§ **Change detection outputs**
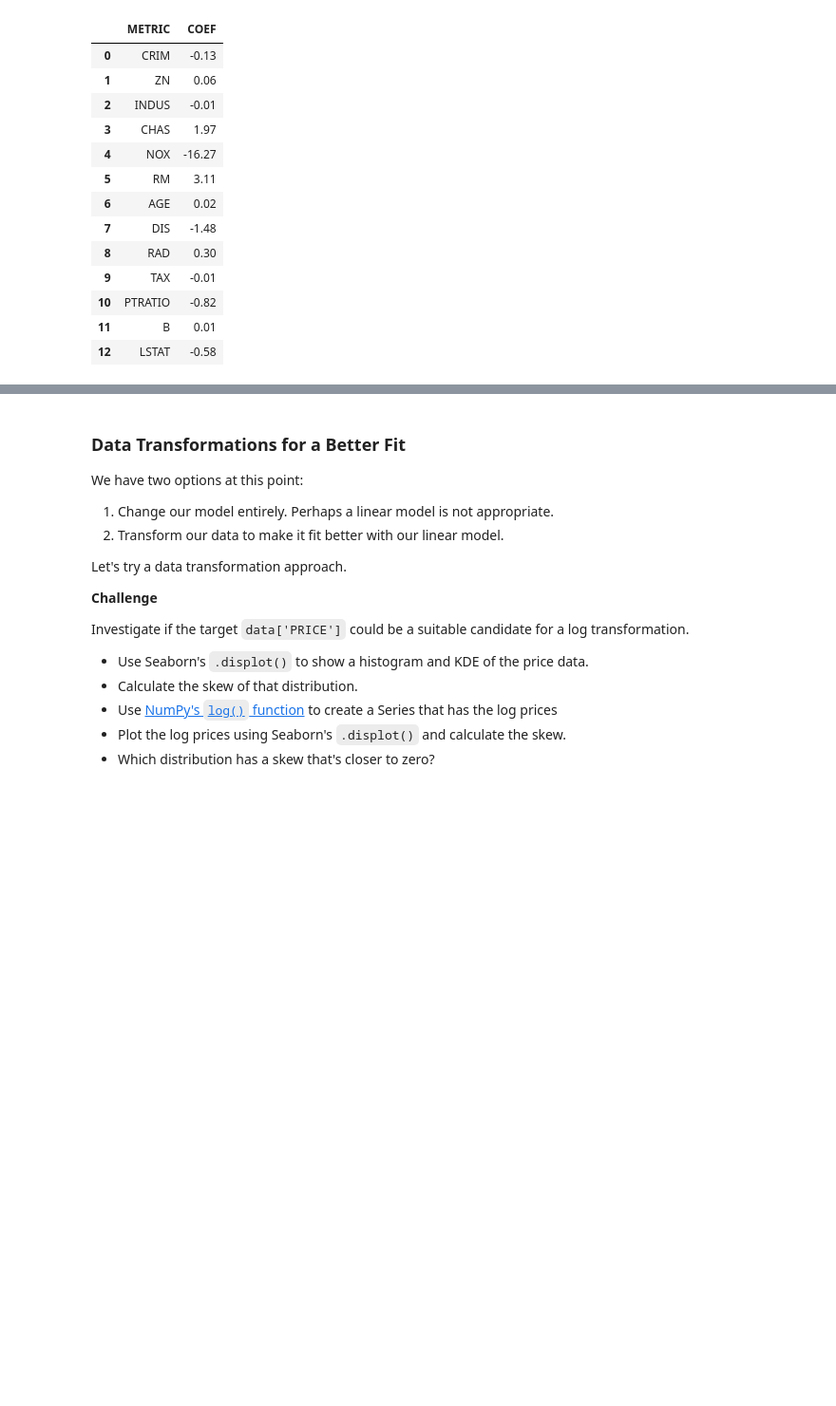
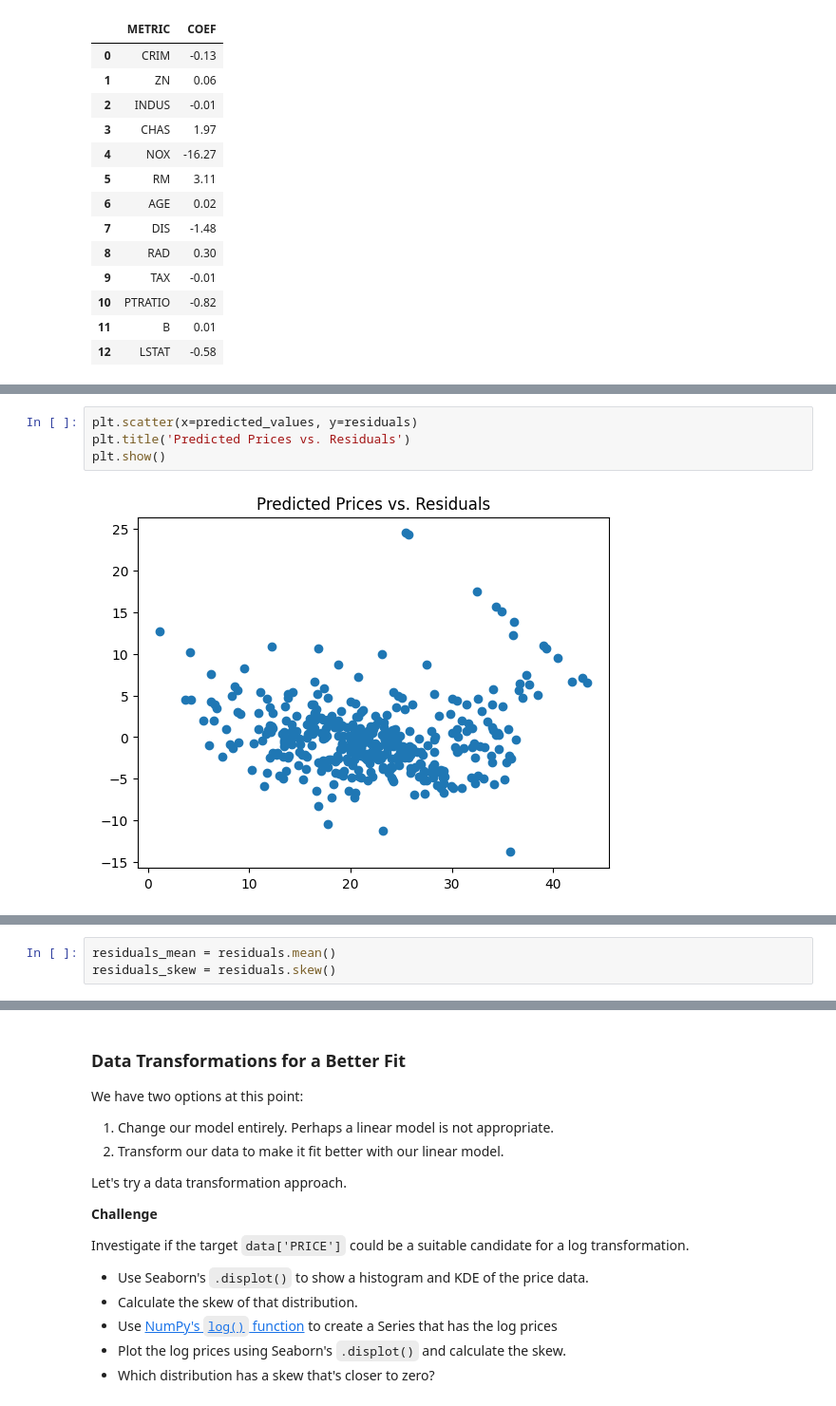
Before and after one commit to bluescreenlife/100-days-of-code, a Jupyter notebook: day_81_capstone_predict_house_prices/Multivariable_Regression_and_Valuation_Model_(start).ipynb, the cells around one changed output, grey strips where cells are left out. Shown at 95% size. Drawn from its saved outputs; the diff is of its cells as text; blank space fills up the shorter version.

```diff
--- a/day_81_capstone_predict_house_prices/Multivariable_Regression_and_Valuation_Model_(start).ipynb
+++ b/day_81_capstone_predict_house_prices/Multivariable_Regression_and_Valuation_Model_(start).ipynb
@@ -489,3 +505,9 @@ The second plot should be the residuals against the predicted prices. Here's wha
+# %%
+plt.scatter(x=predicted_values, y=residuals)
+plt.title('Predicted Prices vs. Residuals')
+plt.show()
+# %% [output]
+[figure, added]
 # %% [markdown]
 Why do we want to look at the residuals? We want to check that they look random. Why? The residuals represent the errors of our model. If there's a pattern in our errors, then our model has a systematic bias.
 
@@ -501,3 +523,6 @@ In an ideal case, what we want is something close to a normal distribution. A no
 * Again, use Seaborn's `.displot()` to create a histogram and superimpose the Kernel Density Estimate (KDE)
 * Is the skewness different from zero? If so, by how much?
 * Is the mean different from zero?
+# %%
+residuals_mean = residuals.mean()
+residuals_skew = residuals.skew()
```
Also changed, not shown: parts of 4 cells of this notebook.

§ **ABOUT THIS EXERCISE**
With the pictures omitted, restate every entry above word for word.

§ **OUTPUT FOR THIS EXERCISE**
Before and after one commit to bluescreenlife/100-days-of-code, a Jupyter notebook: day_81_capstone_predict_house_prices/Multivariable_Regression_and_Valuation_Model_(start).ipynb, the cells around one changed output, grey strips where cells are left out. Shown at 95% size. Drawn from its saved outputs; the diff is of its cells as text; blank space fills up the shorter version.

```diff
--- a/day_81_capstone_predict_house_prices/Multivariable_Regression_and_Valuation_Model_(start).ipynb
+++ b/day_81_capstone_predict_house_prices/Multivariable_Regression_and_Valuation_Model_(start).ipynb
@@ -489,3 +505,9 @@ The second plot should be the residuals against the predicted prices. Here's wha
+# %%
+plt.scatter(x=predicted_values, y=residuals)
+plt.title('Predicted Prices vs. Residuals')
+plt.show()
+# %% [output]
+[figure, added]
 # %% [markdown]
 Why do we want to look at the residuals? We want to check that they look random. Why? The residuals represent the errors of our model. If there's a pattern in our errors, then our model has a systematic bias.
 
@@ -501,3 +523,6 @@ In an ideal case, what we want is something close to a normal distribution. A no
 * Again, use Seaborn's `.displot()` to create a histogram and superimpose the Kernel Density Estimate (KDE)
 * Is the skewness different from zero? If so, by how much?
 * Is the mean different from zero?
+# %%
+residuals_mean = residuals.mean()
+residuals_skew = residuals.skew()
```
Also changed, not shown: parts of 4 cells of this notebook.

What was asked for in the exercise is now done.